TASK
Return each entry unchanged.

AVAILABLE RECORDS
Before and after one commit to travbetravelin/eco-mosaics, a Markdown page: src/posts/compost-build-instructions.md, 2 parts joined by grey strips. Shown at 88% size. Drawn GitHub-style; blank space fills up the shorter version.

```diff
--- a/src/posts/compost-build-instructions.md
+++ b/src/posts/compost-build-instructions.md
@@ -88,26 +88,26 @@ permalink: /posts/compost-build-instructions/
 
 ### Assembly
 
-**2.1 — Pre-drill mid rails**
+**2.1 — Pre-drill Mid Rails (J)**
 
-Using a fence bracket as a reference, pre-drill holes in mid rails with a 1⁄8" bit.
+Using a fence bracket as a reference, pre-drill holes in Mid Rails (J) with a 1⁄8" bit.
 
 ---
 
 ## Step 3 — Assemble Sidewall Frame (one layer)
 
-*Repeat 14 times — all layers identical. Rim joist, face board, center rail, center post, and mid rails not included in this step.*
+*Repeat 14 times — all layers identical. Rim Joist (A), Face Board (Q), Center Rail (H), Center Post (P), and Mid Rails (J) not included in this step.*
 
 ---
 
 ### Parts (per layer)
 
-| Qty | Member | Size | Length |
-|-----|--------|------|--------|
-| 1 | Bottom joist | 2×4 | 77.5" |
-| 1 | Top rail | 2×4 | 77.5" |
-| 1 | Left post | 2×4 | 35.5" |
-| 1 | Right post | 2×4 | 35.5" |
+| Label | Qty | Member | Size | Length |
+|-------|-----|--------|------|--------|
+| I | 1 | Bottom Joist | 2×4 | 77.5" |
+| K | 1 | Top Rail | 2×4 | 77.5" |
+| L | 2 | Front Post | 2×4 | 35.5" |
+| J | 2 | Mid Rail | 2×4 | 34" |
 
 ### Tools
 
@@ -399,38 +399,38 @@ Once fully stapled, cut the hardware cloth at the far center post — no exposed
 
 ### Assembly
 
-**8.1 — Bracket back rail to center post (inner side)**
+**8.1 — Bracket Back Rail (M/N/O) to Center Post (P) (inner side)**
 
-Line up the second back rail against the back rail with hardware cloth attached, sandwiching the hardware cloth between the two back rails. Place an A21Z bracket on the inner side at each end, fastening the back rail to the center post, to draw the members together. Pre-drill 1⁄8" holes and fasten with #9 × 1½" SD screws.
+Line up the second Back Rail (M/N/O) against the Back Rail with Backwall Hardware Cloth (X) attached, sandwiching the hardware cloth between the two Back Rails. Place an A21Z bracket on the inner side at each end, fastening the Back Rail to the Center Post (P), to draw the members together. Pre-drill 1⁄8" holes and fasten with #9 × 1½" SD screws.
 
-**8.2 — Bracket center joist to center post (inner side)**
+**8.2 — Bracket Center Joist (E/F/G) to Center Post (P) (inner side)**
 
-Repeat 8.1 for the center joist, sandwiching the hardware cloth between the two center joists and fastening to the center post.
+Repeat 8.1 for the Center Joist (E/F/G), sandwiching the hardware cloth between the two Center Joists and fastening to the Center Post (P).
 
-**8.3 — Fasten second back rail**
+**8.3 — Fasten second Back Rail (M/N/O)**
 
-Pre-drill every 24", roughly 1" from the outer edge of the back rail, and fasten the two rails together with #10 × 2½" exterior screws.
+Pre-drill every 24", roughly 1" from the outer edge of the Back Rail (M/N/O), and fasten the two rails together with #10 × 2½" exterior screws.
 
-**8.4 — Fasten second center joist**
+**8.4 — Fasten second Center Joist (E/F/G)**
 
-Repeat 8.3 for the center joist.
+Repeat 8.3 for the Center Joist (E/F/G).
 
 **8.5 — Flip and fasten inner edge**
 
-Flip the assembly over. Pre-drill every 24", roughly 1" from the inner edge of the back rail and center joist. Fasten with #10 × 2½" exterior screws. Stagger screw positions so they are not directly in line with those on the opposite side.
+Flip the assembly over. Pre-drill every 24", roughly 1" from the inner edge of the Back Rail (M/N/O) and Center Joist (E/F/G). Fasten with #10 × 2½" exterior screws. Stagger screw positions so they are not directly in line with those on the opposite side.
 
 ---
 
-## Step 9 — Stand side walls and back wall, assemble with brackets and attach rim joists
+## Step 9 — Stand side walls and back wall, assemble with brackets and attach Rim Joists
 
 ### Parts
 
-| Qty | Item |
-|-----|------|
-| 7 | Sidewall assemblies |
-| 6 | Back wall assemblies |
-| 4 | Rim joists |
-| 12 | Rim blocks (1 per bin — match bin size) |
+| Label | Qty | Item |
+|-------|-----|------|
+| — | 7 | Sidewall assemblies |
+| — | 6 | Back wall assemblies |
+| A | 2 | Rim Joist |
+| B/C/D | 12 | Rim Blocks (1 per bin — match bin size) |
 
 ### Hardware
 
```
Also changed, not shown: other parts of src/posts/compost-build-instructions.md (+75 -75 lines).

SOLUTION FOR THIS TASK
Before and after one commit to travbetravelin/eco-mosaics, a Markdown page: src/posts/compost-build-instructions.md, 2 parts joined by grey strips. Shown at 88% size. Drawn GitHub-style; blank space fills up the shorter version.

```diff
--- a/src/posts/compost-build-instructions.md
+++ b/src/posts/compost-build-instructions.md
@@ -88,26 +88,26 @@ permalink: /posts/compost-build-instructions/
 
 ### Assembly
 
-**2.1 — Pre-drill mid rails**
+**2.1 — Pre-drill Mid Rails (J)**
 
-Using a fence bracket as a reference, pre-drill holes in mid rails with a 1⁄8" bit.
+Using a fence bracket as a reference, pre-drill holes in Mid Rails (J) with a 1⁄8" bit.
 
 ---
 
 ## Step 3 — Assemble Sidewall Frame (one layer)
 
-*Repeat 14 times — all layers identical. Rim joist, face board, center rail, center post, and mid rails not included in this step.*
+*Repeat 14 times — all layers identical. Rim Joist (A), Face Board (Q), Center Rail (H), Center Post (P), and Mid Rails (J) not included in this step.*
 
 ---
 
 ### Parts (per layer)
 
-| Qty | Member | Size | Length |
-|-----|--------|------|--------|
-| 1 | Bottom joist | 2×4 | 77.5" |
-| 1 | Top rail | 2×4 | 77.5" |
-| 1 | Left post | 2×4 | 35.5" |
-| 1 | Right post | 2×4 | 35.5" |
+| Label | Qty | Member | Size | Length |
+|-------|-----|--------|------|--------|
+| I | 1 | Bottom Joist | 2×4 | 77.5" |
+| K | 1 | Top Rail | 2×4 | 77.5" |
+| L | 2 | Front Post | 2×4 | 35.5" |
+| J | 2 | Mid Rail | 2×4 | 34" |
 
 ### Tools
 
@@ -399,38 +399,38 @@ Once fully stapled, cut the hardware cloth at the far center post — no exposed
 
 ### Assembly
 
-**8.1 — Bracket back rail to center post (inner side)**
+**8.1 — Bracket Back Rail (M/N/O) to Center Post (P) (inner side)**
 
-Line up the second back rail against the back rail with hardware cloth attached, sandwiching the hardware cloth between the two back rails. Place an A21Z bracket on the inner side at each end, fastening the back rail to the center post, to draw the members together. Pre-drill 1⁄8" holes and fasten with #9 × 1½" SD screws.
+Line up the second Back Rail (M/N/O) against the Back Rail with Backwall Hardware Cloth (X) attached, sandwiching the hardware cloth between the two Back Rails. Place an A21Z bracket on the inner side at each end, fastening the Back Rail to the Center Post (P), to draw the members together. Pre-drill 1⁄8" holes and fasten with #9 × 1½" SD screws.
 
-**8.2 — Bracket center joist to center post (inner side)**
+**8.2 — Bracket Center Joist (E/F/G) to Center Post (P) (inner side)**
 
-Repeat 8.1 for the center joist, sandwiching the hardware cloth between the two center joists and fastening to the center post.
+Repeat 8.1 for the Center Joist (E/F/G), sandwiching the hardware cloth between the two Center Joists and fastening to the Center Post (P).
 
-**8.3 — Fasten second back rail**
+**8.3 — Fasten second Back Rail (M/N/O)**
 
-Pre-drill every 24", roughly 1" from the outer edge of the back rail, and fasten the two rails together with #10 × 2½" exterior screws.
+Pre-drill every 24", roughly 1" from the outer edge of the Back Rail (M/N/O), and fasten the two rails together with #10 × 2½" exterior screws.
 
-**8.4 — Fasten second center joist**
+**8.4 — Fasten second Center Joist (E/F/G)**
 
-Repeat 8.3 for the center joist.
+Repeat 8.3 for the Center Joist (E/F/G).
 
 **8.5 — Flip and fasten inner edge**
 
-Flip the assembly over. Pre-drill every 24", roughly 1" from the inner edge of the back rail and center joist. Fasten with #10 × 2½" exterior screws. Stagger screw positions so they are not directly in line with those on the opposite side.
+Flip the assembly over. Pre-drill every 24", roughly 1" from the inner edge of the Back Rail (M/N/O) and Center Joist (E/F/G). Fasten with #10 × 2½" exterior screws. Stagger screw positions so they are not directly in line with those on the opposite side.
 
 ---
 
-## Step 9 — Stand side walls and back wall, assemble with brackets and attach rim joists
+## Step 9 — Stand side walls and back wall, assemble with brackets and attach Rim Joists
 
 ### Parts
 
-| Qty | Item |
-|-----|------|
-| 7 | Sidewall assemblies |
-| 6 | Back wall assemblies |
-| 4 | Rim joists |
-| 12 | Rim blocks (1 per bin — match bin size) |
+| Label | Qty | Item |
+|-------|-----|------|
+| — | 7 | Sidewall assemblies |
+| — | 6 | Back wall assemblies |
+| A | 2 | Rim Joist |
+| B/C/D | 12 | Rim Blocks (1 per bin — match bin size) |
 
 ### Hardware
 
```
Also changed, not shown: other parts of src/posts/compost-build-instructions.md (+75 -75 lines).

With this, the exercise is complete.